EXERCISE AIM:
The answer should be each line from the entries below that has the word "verbatim" in it.

RECORDS TO USE:
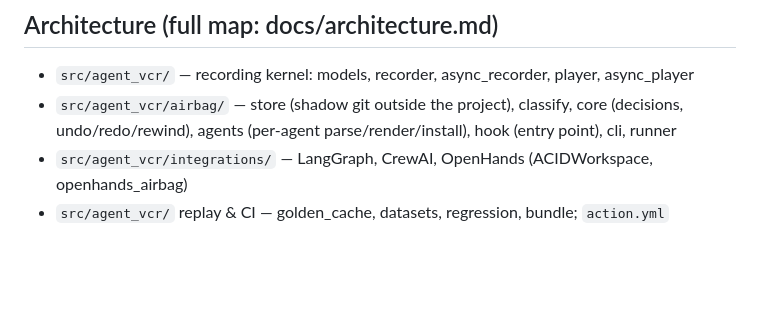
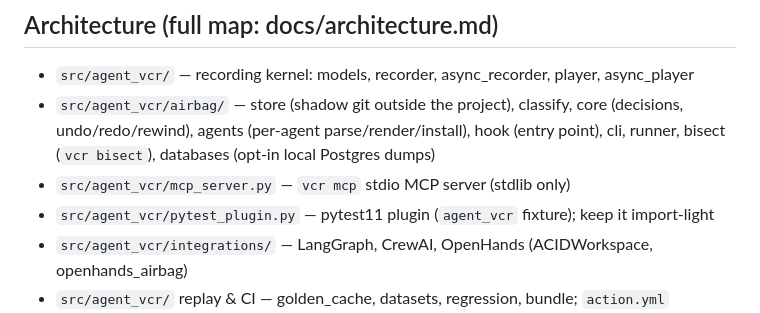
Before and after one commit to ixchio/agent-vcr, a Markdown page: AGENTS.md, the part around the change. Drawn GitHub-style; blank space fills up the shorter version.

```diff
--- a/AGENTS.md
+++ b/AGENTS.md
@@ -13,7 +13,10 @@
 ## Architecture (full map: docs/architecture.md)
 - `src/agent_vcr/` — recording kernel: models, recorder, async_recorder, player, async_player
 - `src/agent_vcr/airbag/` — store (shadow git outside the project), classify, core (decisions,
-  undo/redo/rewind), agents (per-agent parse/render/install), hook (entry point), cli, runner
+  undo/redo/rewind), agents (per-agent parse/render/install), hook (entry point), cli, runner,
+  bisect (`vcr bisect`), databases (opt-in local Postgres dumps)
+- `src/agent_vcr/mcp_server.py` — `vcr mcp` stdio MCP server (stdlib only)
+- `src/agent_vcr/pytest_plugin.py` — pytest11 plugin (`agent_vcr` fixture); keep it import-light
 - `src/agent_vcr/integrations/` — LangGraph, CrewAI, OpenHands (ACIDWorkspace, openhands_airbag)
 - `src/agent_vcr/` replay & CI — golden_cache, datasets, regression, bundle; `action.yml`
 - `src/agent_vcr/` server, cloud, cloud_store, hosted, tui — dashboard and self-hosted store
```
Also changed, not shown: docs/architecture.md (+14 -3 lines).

==

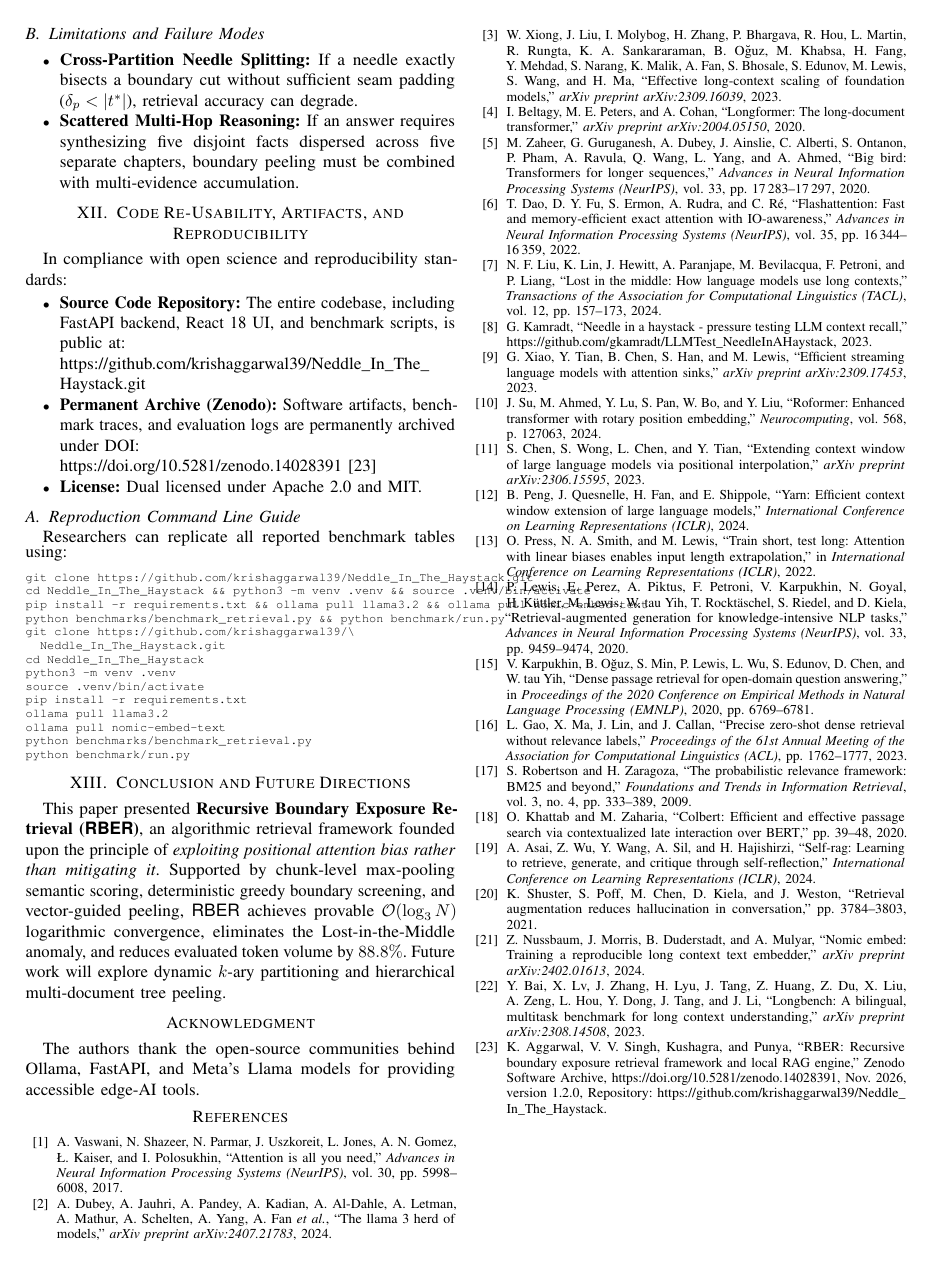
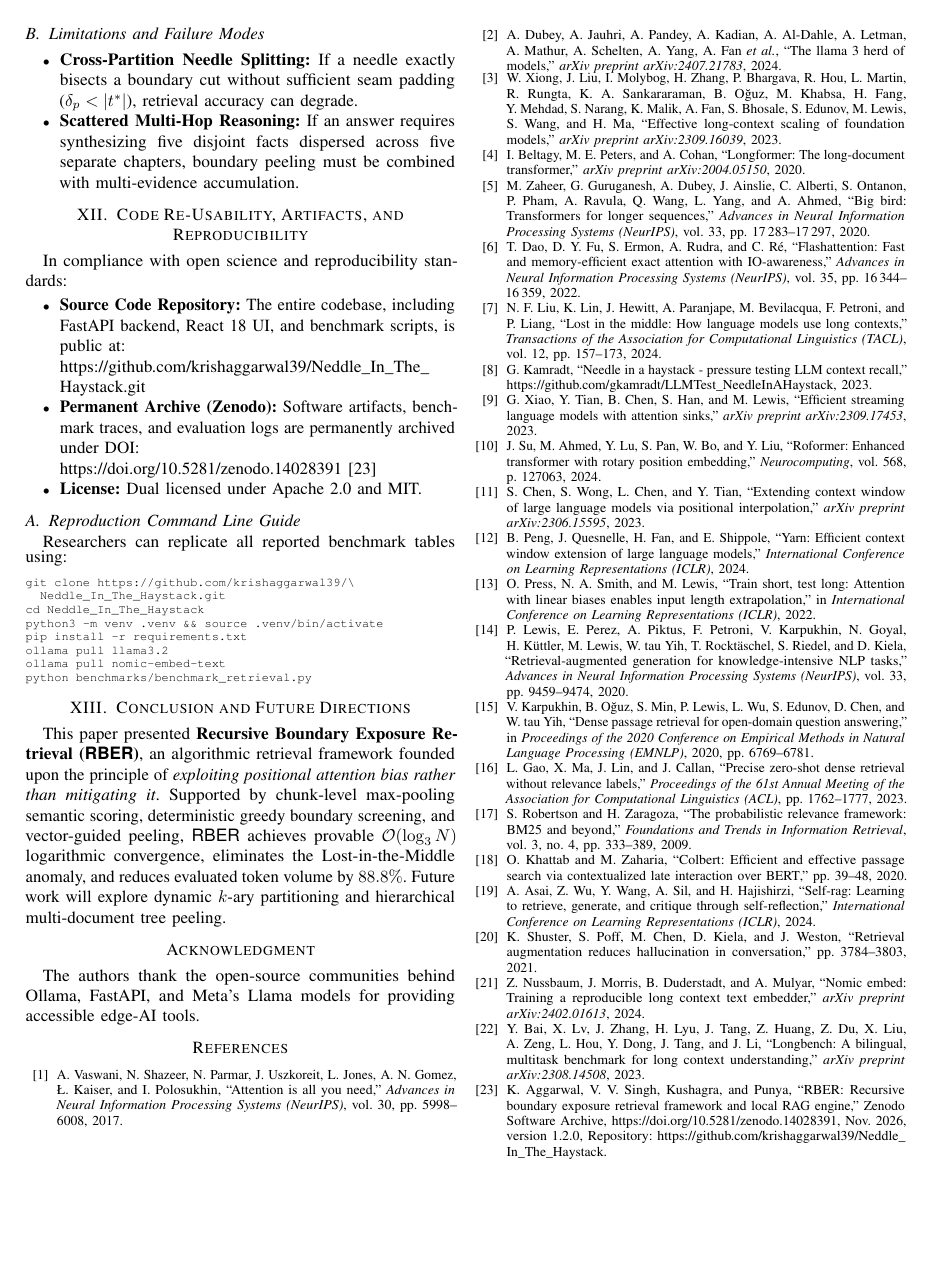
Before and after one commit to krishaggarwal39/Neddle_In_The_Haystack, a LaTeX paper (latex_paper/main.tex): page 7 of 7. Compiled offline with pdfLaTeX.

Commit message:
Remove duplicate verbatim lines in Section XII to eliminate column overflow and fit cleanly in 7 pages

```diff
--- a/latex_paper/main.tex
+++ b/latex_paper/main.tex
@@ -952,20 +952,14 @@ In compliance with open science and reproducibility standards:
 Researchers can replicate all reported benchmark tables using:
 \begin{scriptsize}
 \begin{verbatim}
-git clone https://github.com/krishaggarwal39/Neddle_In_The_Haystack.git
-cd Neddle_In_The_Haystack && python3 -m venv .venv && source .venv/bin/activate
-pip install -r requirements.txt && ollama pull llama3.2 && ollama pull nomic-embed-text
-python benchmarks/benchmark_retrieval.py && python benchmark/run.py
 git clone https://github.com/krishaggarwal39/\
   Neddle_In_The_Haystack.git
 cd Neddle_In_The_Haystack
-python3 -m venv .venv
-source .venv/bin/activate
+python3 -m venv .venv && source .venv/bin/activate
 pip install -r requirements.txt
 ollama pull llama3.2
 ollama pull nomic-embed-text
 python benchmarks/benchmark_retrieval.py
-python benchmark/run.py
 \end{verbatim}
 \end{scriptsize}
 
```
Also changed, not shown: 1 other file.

TASK RESULT:
Remove duplicate verbatim lines in Section XII to eliminate column overflow and fit cleanly in 7 pages
 \begin{verbatim}
 \end{verbatim}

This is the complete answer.